The Court determined that the officers had “ample evidence of the defendant’s involvement in the separate criminal activity of human trafficking” to justify their inquiry about the hotel room key. The Court distinguishes these circumstances from those set forth in Commonwealth v. Blevines, in which a defendant was arrested for drinking in public, and officers subsequently used keys found on his person to locate and enter into a motor vehicle that contained evidence consistent with drug distribution. In Blevines, the Court held that there was no evidence of independent criminal activity to justify the use of the defendant’s keys for investigatory purposes.
In Barbosa, the Court held that the defendant made a knowing waiver of his Miranda rights. He had previously told the officers he wanted to speak to a lawyer, but answered their subsequent question as to which room the key belonged – confirming his involvement in the human trafficking operation.
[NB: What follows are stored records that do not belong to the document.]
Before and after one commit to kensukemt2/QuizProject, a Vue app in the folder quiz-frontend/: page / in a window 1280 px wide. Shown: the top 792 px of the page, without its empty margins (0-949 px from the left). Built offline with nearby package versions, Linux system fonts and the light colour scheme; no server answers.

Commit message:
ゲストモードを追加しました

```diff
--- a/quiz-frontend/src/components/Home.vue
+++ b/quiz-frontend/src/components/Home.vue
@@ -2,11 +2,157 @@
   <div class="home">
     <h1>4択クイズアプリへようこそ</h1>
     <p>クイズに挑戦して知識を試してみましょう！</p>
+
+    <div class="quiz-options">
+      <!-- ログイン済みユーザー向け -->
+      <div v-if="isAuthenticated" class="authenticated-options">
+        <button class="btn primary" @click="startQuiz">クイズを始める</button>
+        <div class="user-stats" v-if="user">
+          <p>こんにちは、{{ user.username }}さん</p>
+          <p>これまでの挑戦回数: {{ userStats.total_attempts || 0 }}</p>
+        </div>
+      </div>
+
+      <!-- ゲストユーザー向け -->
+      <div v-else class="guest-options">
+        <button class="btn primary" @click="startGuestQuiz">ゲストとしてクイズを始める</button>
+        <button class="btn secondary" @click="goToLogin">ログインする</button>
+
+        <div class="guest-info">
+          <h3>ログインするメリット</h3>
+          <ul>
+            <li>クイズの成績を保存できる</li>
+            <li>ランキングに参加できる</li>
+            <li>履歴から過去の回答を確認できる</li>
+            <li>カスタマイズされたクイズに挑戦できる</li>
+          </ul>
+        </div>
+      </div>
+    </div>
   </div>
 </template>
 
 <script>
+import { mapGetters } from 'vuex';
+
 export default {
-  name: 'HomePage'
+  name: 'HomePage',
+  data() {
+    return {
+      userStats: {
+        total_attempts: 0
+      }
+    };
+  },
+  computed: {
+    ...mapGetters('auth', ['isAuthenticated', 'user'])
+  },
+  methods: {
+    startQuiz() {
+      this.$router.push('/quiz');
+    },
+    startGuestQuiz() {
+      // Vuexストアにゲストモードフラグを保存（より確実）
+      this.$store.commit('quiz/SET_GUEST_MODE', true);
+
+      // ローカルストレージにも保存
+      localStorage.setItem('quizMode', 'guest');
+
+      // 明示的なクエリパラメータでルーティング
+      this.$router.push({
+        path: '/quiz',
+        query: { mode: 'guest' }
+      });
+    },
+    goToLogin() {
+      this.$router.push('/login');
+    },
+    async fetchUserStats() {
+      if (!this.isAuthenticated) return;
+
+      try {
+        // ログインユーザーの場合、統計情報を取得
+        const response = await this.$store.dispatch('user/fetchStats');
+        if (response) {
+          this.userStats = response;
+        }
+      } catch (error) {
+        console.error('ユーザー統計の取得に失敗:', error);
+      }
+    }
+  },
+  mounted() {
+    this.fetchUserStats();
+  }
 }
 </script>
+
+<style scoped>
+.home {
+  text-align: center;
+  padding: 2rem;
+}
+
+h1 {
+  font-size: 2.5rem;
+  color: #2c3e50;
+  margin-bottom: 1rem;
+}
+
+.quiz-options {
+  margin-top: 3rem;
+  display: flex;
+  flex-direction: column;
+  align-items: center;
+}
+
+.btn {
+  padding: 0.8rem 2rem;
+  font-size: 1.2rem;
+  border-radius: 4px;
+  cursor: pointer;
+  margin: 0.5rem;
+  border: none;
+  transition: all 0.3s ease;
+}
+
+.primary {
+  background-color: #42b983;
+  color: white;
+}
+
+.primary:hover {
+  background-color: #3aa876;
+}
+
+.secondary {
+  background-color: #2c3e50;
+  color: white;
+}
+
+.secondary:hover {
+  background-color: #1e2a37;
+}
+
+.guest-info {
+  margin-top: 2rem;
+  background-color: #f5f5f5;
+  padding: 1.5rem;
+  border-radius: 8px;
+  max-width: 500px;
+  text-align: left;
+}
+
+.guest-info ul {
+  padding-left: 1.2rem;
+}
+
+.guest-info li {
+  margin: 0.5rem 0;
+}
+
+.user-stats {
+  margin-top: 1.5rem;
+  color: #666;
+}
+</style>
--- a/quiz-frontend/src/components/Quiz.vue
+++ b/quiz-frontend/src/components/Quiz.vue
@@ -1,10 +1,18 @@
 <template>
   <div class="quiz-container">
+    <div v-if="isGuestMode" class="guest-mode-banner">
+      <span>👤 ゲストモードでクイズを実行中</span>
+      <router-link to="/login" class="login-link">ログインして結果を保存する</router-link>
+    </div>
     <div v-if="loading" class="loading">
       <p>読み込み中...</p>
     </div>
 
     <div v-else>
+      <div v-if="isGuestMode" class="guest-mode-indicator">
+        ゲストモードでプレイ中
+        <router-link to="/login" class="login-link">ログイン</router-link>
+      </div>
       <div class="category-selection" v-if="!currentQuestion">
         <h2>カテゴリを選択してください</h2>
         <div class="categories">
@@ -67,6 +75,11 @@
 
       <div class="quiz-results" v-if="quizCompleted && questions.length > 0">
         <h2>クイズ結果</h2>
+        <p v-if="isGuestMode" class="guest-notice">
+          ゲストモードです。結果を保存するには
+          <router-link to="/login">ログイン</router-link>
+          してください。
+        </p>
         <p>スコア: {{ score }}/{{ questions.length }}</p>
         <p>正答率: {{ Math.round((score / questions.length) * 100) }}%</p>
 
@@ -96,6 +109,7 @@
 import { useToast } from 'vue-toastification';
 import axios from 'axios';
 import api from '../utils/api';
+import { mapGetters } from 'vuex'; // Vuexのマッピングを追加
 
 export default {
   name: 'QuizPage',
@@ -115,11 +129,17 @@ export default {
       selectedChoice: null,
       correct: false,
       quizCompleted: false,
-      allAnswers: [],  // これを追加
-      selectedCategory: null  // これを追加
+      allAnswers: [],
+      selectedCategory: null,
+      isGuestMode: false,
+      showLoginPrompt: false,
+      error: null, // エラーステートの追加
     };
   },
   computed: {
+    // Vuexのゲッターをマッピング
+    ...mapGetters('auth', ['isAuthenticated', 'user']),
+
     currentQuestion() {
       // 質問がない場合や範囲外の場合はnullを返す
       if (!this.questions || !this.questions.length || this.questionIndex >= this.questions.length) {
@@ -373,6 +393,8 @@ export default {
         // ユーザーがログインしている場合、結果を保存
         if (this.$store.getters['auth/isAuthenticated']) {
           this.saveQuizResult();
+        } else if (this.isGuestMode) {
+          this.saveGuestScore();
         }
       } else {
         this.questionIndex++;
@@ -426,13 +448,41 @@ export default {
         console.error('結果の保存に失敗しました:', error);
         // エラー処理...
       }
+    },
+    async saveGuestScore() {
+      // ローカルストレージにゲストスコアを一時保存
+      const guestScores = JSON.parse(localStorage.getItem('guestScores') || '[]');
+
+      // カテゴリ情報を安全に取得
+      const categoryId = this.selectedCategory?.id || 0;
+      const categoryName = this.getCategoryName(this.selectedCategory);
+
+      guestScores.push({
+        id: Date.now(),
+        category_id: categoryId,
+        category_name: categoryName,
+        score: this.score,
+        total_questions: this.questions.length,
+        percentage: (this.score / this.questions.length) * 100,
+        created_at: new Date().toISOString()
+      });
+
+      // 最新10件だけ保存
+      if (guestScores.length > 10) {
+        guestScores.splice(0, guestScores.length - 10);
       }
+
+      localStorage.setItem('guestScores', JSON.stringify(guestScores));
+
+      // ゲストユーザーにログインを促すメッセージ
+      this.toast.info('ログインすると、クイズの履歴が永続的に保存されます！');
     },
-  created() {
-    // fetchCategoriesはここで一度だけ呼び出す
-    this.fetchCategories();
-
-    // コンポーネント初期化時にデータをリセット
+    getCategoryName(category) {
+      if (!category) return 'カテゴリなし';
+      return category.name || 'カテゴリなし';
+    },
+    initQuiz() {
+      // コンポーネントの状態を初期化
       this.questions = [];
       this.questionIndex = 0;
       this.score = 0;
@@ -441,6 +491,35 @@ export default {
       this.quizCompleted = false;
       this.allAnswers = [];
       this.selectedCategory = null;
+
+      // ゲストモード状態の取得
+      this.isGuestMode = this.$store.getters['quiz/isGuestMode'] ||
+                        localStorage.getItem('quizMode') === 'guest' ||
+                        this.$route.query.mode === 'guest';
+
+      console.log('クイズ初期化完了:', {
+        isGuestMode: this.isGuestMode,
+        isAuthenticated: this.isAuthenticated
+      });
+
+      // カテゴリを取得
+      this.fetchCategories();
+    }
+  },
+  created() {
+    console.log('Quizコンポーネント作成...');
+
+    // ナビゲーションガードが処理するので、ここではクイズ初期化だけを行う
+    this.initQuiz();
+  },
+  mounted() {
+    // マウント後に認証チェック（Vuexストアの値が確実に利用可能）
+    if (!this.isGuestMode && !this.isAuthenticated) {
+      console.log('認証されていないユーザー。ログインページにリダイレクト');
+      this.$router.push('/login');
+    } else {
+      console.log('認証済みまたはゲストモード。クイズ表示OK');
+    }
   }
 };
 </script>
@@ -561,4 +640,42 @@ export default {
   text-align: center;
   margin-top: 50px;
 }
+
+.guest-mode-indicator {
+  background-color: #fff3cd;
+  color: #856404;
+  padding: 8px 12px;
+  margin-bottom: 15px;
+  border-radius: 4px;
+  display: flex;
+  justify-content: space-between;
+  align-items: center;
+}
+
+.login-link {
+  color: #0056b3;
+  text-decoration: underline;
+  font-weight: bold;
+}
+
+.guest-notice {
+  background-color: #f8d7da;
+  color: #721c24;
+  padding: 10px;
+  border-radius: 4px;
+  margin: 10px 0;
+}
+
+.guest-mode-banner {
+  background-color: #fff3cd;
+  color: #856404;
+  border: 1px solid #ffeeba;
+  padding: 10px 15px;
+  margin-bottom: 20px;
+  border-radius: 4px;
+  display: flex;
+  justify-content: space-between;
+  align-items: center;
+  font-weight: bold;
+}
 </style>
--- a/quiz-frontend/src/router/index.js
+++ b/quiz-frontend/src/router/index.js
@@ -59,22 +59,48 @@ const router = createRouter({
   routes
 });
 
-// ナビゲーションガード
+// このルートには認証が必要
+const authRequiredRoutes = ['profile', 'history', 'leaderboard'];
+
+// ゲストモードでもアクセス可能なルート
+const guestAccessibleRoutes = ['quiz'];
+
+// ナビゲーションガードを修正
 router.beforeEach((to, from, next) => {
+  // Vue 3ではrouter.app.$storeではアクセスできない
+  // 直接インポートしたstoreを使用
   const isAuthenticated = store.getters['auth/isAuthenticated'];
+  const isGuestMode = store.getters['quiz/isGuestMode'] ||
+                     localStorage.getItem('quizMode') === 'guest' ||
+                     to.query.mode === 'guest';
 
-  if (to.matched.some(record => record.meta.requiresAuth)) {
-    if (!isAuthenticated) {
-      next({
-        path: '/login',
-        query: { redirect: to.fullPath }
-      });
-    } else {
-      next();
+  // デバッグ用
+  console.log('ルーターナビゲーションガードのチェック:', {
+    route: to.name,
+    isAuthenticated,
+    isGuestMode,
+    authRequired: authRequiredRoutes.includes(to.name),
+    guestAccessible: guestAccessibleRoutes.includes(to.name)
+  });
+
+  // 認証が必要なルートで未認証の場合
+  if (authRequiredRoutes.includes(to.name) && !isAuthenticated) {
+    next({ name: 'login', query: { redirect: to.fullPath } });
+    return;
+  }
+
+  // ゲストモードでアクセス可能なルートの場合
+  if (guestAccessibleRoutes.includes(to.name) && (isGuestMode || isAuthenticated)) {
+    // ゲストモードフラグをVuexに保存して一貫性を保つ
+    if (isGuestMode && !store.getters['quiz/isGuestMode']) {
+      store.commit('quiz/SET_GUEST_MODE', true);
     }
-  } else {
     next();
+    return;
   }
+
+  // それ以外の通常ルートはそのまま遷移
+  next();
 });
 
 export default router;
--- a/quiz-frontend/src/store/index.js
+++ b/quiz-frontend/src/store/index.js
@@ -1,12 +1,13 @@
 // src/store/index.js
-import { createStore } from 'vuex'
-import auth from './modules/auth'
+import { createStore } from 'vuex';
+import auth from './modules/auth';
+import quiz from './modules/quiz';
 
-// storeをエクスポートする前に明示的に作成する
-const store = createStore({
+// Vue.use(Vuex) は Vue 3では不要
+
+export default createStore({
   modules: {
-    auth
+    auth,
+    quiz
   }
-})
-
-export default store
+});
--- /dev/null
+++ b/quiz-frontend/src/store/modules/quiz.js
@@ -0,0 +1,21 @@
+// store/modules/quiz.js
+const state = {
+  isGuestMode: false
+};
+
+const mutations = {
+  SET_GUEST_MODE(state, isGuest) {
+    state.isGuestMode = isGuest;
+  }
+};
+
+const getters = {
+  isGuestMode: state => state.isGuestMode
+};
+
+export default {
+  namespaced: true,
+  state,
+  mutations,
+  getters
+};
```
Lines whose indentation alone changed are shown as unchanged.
Constitutional concerns involving search and seizure as well as Miranda warnings are extremely important issues in almost every criminal case. If you or someone you know is charged with any type of crime, it is important to have an experienced Massachusetts criminal defense attorney who understands the complexities of this area of law. A favorable ruling on a motion to exclude such evidence often leads to a favorable resolution of the case. The criminal defense lawyers at Roncone Law Offices, P.C. have extensive experience representing parties charged with crimes throughout Worcester County and Massachusetts.